(Records contained in a dataset)

━━━━━━

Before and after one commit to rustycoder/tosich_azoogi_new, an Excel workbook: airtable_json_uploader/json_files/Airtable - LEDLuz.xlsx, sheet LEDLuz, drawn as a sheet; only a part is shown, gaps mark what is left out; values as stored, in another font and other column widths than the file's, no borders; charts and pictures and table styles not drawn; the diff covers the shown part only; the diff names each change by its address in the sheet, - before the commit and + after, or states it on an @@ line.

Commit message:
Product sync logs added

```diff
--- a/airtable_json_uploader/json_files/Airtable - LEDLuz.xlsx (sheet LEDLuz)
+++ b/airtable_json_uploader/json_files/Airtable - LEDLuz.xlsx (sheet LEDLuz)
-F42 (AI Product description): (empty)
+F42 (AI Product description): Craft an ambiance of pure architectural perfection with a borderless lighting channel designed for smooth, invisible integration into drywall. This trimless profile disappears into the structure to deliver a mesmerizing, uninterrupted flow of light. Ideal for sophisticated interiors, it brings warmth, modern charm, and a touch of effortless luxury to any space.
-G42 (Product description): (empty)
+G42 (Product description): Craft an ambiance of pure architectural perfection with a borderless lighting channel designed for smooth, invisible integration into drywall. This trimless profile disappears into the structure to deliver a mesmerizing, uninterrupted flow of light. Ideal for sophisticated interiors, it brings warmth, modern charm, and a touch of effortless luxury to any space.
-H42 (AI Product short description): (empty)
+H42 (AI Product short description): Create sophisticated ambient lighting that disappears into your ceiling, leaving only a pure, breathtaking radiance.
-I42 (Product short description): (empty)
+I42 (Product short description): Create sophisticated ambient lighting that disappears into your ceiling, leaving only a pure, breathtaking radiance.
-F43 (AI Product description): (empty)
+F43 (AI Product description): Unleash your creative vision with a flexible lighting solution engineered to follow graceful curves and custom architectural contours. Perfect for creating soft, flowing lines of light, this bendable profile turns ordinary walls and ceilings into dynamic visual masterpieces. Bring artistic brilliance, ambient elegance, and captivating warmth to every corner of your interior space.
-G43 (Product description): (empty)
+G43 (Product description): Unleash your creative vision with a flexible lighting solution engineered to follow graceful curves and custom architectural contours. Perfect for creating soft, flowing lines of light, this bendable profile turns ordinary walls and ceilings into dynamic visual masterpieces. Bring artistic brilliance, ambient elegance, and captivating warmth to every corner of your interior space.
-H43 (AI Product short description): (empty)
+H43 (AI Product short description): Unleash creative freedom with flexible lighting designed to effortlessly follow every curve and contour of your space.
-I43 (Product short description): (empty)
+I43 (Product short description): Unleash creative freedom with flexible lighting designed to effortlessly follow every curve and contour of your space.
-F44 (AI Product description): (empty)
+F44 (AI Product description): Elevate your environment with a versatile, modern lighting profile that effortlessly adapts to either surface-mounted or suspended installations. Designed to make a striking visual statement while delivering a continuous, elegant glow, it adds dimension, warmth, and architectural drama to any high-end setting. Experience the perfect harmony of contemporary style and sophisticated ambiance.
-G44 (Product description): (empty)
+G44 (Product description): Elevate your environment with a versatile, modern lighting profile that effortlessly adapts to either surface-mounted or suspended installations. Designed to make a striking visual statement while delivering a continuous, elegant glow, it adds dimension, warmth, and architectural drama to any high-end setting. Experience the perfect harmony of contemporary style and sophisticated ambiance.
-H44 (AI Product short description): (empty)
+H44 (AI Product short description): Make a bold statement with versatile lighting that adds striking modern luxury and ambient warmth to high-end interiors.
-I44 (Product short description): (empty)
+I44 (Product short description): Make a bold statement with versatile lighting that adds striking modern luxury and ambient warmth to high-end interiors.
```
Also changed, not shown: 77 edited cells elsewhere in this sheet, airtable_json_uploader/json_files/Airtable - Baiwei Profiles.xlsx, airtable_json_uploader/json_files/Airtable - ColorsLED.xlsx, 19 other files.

━━━━━━

Problem description: Across all the records, find the lines containing the word "empty" and reproduce each one.

Worked solution:
-F42 (AI Product description): (empty)
-G42 (Product description): (empty)
-H42 (AI Product short description): (empty)
-I42 (Product short description): (empty)
-F43 (AI Product description): (empty)
-G43 (Product description): (empty)
-H43 (AI Product short description): (empty)
-I43 (Product short description): (empty)
-F44 (AI Product description): (empty)
-G44 (Product description): (empty)
-H44 (AI Product short description): (empty)
-I44 (Product short description): (empty)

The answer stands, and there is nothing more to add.